**REQUIRED ACTION:**
Pull every line holding the word "mxPoint" out of the data and copy it.

**DATASET:**
*** Block opens ***

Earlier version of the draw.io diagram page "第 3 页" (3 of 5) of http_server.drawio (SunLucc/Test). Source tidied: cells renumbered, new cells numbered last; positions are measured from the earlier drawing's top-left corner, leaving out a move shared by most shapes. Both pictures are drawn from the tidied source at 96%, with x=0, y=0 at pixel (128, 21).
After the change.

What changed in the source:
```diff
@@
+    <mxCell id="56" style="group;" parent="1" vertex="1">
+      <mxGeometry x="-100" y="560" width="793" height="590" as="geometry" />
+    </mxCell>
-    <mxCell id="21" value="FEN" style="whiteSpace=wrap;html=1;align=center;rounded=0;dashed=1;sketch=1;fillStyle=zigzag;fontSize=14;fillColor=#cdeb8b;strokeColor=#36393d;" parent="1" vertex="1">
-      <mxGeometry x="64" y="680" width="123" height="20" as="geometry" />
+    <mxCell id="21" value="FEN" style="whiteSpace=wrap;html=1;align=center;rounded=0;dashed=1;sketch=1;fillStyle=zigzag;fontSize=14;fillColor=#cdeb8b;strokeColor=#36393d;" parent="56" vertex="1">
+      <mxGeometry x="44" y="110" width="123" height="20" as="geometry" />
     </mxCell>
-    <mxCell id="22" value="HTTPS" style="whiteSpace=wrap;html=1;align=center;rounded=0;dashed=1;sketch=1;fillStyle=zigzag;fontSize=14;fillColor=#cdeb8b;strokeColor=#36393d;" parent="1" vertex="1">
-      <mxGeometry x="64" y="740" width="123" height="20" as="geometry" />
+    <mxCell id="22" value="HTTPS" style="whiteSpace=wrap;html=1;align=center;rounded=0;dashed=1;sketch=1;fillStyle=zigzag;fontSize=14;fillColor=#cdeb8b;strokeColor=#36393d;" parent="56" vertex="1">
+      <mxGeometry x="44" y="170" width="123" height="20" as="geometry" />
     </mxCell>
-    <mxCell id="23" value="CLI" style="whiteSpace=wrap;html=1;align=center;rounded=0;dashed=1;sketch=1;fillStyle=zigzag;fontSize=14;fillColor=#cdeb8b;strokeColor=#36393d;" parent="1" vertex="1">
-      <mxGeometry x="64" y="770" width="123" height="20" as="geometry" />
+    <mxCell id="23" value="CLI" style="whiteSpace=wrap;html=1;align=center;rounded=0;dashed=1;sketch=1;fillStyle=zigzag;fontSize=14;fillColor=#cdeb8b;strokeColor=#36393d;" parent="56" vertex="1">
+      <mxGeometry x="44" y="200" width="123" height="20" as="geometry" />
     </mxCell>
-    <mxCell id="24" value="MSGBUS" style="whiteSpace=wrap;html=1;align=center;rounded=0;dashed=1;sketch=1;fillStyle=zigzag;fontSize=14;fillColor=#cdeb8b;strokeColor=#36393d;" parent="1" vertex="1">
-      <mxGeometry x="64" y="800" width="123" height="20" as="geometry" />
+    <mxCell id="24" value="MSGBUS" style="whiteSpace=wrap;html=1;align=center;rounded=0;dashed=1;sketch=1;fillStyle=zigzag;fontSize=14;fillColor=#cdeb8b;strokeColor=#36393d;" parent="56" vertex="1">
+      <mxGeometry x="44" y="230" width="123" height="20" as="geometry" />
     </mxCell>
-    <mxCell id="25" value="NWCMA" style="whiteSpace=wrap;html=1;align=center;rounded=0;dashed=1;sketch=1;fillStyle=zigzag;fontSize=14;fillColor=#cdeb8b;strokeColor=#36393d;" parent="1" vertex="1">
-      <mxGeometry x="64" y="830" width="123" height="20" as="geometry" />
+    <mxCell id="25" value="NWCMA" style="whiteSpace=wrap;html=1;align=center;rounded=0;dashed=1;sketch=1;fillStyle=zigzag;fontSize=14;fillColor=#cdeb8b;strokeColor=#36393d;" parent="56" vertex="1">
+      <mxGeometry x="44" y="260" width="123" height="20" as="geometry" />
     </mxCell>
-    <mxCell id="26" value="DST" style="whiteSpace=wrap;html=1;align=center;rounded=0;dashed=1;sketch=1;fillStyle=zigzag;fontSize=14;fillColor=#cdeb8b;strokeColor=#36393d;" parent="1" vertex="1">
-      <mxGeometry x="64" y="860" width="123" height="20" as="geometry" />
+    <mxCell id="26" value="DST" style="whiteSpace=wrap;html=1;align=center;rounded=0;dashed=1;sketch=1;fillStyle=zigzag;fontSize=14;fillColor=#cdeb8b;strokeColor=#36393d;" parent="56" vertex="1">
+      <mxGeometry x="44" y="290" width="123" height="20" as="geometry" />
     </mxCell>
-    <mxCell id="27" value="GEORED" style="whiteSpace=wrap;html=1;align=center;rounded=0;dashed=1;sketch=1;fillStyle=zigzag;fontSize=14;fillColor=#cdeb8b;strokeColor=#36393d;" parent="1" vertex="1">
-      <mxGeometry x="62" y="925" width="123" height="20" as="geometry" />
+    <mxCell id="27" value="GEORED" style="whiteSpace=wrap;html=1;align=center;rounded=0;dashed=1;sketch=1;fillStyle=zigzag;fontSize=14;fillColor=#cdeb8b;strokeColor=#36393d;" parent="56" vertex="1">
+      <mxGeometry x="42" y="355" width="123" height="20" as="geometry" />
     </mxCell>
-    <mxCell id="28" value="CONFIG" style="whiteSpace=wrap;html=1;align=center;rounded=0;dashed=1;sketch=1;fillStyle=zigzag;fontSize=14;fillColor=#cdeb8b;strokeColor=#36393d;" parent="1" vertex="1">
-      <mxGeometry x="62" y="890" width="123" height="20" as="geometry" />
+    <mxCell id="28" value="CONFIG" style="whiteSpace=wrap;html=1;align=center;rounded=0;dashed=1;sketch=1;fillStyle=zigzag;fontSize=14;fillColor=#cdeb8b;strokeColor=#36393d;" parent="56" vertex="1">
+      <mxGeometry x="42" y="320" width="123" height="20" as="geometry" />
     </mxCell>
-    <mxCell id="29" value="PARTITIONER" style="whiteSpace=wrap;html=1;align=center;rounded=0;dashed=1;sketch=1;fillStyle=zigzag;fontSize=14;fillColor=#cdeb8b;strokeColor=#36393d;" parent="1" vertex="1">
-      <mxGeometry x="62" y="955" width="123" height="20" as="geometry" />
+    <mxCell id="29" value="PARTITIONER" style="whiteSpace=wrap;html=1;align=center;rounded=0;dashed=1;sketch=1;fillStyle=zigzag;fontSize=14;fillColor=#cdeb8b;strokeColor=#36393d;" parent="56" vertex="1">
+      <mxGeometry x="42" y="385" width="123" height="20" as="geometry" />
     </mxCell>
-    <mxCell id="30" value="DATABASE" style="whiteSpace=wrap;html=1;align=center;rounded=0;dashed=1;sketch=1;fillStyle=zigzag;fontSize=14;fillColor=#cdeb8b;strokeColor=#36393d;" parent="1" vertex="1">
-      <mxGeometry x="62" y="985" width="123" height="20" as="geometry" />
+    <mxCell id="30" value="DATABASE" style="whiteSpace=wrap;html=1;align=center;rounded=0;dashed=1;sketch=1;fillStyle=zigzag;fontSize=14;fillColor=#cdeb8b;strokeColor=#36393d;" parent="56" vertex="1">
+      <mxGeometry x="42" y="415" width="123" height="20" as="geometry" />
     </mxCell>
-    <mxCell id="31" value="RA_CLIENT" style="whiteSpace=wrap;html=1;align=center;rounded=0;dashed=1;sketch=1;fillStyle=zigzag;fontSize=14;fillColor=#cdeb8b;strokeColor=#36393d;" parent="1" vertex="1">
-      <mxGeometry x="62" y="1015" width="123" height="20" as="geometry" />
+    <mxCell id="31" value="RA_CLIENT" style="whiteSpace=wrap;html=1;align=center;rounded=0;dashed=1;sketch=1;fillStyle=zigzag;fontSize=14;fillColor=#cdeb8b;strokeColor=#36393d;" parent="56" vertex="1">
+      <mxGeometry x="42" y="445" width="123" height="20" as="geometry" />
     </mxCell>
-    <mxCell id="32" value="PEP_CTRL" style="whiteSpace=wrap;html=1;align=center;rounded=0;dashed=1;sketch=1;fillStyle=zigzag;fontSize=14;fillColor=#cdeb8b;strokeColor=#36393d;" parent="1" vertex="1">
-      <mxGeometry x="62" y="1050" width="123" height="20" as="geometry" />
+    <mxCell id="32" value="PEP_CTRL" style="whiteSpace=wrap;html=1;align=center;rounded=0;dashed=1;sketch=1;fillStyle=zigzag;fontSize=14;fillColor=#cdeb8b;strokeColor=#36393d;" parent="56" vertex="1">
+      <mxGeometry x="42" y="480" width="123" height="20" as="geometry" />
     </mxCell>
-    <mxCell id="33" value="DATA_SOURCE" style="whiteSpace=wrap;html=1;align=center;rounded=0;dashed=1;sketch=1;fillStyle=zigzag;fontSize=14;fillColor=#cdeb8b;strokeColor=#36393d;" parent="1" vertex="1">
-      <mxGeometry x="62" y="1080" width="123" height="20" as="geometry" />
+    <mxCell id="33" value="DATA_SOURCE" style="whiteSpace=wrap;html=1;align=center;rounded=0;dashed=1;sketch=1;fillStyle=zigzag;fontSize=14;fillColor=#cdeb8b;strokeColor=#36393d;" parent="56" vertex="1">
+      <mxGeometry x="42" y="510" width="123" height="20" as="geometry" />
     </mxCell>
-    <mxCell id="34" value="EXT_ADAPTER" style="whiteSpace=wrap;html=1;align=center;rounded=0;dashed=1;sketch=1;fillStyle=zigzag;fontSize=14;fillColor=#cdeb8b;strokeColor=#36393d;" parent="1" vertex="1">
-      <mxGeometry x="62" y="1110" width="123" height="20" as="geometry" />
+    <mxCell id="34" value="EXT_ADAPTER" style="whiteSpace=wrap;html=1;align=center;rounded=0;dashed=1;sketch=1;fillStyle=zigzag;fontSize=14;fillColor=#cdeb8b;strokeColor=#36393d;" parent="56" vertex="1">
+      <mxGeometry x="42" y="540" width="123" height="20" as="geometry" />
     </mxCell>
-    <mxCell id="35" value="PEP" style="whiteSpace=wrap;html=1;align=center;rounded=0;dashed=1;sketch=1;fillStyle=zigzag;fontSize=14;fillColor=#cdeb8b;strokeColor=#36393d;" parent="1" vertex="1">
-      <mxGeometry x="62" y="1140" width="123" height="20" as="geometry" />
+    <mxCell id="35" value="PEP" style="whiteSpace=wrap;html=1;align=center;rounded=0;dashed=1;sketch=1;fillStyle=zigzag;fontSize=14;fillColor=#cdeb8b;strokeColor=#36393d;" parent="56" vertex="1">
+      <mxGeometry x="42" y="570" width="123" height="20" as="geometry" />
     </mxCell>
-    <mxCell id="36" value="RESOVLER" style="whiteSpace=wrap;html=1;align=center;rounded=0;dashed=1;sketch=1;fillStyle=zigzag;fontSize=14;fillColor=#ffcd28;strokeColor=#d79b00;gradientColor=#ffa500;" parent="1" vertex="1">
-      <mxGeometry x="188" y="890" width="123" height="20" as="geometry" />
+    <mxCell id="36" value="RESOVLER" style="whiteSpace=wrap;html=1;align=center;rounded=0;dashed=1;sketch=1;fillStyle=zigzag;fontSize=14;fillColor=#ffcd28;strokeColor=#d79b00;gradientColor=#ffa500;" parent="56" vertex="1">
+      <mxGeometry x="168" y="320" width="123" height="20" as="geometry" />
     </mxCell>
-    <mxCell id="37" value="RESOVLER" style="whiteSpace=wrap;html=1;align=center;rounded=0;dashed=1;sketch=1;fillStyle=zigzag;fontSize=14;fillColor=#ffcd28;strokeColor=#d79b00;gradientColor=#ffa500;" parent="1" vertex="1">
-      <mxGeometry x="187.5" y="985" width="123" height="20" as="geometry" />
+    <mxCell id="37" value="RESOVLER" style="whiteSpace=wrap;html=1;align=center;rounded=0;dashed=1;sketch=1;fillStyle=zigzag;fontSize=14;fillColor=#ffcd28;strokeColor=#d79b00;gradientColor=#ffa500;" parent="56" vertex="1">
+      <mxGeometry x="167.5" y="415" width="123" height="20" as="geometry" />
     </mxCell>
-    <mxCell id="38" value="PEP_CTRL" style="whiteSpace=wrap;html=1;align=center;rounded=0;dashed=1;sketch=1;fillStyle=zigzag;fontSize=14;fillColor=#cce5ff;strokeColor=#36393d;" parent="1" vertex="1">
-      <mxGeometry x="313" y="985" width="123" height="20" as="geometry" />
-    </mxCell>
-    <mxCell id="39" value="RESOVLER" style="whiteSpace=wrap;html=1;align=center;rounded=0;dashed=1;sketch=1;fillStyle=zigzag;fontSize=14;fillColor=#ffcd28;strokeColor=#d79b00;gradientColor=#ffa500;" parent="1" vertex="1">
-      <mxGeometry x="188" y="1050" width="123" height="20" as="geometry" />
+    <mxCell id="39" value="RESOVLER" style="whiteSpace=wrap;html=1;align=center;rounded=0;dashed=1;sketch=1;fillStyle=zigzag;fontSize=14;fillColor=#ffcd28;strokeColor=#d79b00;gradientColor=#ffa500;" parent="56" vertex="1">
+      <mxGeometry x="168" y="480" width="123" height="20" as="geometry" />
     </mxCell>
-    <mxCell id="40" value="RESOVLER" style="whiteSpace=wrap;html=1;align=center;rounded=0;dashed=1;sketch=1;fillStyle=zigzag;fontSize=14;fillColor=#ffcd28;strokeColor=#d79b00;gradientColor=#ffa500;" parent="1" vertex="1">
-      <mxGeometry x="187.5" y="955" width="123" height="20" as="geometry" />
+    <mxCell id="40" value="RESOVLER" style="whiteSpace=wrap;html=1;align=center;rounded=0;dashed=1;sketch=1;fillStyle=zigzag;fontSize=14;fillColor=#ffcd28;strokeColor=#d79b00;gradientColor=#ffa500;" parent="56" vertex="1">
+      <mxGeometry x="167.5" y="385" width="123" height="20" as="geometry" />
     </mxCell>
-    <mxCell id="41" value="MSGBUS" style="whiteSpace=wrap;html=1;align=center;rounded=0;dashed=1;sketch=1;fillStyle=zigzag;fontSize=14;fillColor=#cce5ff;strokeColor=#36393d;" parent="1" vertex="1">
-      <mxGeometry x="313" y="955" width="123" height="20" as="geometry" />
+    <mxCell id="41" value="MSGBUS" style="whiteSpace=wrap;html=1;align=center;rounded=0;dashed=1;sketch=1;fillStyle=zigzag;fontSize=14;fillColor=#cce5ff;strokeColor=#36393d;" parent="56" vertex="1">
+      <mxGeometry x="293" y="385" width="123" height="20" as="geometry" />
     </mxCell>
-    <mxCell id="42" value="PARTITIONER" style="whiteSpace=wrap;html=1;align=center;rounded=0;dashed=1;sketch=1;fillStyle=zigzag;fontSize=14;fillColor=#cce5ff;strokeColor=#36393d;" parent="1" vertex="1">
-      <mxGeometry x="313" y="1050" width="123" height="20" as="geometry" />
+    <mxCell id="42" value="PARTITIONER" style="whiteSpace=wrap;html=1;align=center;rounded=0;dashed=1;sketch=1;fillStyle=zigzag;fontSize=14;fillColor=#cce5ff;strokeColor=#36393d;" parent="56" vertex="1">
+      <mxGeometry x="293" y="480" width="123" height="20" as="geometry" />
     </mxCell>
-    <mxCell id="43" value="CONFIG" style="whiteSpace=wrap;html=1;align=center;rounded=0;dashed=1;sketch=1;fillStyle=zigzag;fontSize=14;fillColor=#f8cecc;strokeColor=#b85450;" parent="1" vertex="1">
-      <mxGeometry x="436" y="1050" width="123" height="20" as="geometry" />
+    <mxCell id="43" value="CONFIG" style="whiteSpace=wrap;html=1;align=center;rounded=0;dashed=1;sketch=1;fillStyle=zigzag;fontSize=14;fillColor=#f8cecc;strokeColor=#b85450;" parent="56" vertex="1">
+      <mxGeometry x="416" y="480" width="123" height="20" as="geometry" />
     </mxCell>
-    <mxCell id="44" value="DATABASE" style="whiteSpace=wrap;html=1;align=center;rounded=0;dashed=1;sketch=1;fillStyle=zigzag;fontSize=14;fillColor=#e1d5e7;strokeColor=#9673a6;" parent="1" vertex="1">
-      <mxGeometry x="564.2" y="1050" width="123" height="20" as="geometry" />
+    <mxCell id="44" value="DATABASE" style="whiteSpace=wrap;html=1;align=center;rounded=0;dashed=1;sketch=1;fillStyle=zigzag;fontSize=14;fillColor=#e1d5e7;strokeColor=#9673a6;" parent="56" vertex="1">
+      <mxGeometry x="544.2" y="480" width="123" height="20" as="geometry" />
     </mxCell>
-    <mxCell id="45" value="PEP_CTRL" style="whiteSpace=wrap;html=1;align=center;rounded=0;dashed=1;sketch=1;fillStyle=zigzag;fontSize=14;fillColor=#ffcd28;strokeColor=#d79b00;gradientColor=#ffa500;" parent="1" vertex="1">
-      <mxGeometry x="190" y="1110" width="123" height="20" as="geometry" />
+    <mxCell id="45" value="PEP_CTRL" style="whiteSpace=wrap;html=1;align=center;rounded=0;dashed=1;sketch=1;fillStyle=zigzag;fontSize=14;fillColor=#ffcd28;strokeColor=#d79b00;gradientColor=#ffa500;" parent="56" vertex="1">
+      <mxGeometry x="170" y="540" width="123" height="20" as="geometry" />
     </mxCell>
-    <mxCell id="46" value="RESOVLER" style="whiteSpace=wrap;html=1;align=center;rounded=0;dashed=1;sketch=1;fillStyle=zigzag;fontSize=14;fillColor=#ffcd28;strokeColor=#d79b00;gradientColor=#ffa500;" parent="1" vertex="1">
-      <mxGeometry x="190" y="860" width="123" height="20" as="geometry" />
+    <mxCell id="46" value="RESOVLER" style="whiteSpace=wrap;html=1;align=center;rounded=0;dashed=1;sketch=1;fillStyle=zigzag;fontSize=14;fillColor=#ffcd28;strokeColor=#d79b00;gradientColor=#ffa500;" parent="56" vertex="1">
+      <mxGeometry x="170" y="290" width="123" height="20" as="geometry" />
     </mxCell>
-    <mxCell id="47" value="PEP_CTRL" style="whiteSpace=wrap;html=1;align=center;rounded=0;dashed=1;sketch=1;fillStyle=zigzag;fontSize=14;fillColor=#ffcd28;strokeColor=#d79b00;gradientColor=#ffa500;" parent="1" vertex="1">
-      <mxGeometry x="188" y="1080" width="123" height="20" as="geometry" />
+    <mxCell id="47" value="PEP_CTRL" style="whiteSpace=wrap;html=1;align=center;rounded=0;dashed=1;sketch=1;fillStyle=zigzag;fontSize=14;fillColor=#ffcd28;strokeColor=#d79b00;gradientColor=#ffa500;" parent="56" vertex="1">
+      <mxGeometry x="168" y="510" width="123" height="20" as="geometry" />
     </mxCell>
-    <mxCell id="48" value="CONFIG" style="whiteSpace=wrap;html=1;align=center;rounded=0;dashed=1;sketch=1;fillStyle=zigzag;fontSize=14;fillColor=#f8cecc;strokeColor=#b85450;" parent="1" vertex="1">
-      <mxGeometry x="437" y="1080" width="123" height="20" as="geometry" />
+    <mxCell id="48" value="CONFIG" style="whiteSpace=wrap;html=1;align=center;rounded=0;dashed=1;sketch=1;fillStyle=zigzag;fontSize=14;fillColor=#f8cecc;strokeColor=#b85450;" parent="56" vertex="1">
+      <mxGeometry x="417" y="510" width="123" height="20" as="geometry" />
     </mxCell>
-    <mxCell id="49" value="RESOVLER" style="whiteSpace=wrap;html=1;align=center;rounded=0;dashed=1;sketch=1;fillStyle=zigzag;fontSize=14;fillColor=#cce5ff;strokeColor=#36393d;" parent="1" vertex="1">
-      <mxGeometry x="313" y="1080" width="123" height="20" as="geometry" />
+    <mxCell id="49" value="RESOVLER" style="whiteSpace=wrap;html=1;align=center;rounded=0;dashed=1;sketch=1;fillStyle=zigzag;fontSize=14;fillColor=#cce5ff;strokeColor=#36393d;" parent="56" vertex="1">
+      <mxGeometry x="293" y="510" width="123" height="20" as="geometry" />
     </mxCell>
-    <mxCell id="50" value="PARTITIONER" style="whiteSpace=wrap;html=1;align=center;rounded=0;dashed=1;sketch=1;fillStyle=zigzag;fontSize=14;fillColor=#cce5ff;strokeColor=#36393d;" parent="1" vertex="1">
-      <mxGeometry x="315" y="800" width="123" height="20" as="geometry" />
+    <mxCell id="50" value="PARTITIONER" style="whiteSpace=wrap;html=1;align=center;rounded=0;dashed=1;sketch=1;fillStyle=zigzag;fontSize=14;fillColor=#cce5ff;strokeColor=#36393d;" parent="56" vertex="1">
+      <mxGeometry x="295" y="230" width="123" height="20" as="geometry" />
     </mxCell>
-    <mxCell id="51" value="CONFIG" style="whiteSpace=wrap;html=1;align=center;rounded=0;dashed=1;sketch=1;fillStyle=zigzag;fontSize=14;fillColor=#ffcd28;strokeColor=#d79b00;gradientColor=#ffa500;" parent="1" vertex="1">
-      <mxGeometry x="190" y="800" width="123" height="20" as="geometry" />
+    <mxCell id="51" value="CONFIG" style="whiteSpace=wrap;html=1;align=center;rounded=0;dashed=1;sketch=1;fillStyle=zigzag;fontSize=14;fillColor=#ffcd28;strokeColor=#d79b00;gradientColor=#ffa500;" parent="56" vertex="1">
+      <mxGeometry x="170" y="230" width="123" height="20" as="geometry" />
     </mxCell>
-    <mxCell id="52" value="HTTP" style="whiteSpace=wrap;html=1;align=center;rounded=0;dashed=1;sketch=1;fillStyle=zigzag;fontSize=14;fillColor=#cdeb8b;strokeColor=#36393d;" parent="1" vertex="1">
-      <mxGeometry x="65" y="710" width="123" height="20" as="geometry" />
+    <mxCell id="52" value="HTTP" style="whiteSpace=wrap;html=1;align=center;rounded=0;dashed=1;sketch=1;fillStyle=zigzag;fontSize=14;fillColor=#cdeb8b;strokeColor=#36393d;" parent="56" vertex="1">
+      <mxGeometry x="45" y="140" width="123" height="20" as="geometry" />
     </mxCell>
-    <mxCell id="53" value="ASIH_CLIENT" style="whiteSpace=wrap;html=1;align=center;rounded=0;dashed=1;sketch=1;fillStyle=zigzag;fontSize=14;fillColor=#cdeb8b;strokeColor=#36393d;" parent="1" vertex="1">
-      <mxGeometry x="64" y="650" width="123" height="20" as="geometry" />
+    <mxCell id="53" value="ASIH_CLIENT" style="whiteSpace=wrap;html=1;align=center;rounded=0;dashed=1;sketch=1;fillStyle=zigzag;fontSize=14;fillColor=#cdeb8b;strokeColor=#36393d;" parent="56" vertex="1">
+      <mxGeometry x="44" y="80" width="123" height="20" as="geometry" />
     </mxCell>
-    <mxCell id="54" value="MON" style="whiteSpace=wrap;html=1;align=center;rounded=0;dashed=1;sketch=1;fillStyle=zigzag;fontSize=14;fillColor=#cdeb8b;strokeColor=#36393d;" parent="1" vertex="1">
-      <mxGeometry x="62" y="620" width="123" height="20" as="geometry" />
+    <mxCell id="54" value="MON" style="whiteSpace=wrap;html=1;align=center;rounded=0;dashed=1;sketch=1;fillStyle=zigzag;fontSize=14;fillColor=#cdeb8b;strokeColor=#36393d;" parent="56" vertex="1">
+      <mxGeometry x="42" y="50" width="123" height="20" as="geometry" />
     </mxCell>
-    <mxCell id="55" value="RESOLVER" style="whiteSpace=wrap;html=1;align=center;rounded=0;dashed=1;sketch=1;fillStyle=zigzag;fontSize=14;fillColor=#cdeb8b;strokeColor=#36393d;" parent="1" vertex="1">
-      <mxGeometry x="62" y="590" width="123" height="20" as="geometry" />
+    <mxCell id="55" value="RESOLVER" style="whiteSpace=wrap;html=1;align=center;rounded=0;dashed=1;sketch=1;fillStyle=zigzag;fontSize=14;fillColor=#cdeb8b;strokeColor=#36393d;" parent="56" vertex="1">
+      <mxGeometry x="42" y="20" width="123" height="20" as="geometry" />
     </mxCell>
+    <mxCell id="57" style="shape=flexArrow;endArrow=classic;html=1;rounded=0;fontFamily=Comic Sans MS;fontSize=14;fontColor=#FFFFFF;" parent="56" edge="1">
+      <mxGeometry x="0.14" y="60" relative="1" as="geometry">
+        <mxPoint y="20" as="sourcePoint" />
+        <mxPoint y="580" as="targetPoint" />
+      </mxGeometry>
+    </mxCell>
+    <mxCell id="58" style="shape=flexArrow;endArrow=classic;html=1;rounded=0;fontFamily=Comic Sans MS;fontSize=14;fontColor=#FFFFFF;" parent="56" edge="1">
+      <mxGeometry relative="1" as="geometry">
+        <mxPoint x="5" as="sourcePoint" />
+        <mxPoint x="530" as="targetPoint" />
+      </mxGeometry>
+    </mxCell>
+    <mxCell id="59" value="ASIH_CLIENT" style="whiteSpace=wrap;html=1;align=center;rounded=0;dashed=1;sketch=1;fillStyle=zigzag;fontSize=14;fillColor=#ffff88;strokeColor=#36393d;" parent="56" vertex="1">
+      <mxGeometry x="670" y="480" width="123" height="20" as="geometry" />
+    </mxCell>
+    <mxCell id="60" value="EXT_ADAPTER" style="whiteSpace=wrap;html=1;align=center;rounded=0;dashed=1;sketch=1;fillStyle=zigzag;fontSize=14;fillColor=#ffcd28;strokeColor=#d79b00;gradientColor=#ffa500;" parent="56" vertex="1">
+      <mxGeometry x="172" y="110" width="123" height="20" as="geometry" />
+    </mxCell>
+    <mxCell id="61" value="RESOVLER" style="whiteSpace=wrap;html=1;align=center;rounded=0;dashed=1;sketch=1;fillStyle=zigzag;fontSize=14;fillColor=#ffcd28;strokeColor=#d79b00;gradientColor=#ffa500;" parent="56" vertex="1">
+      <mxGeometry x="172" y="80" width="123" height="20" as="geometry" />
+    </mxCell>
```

*** Block closes ***

**TASK ANSWER:**
+        <mxPoint y="20" as="sourcePoint" />
+        <mxPoint y="580" as="targetPoint" />
+        <mxPoint x="5" as="sourcePoint" />
+        <mxPoint x="530" as="targetPoint" />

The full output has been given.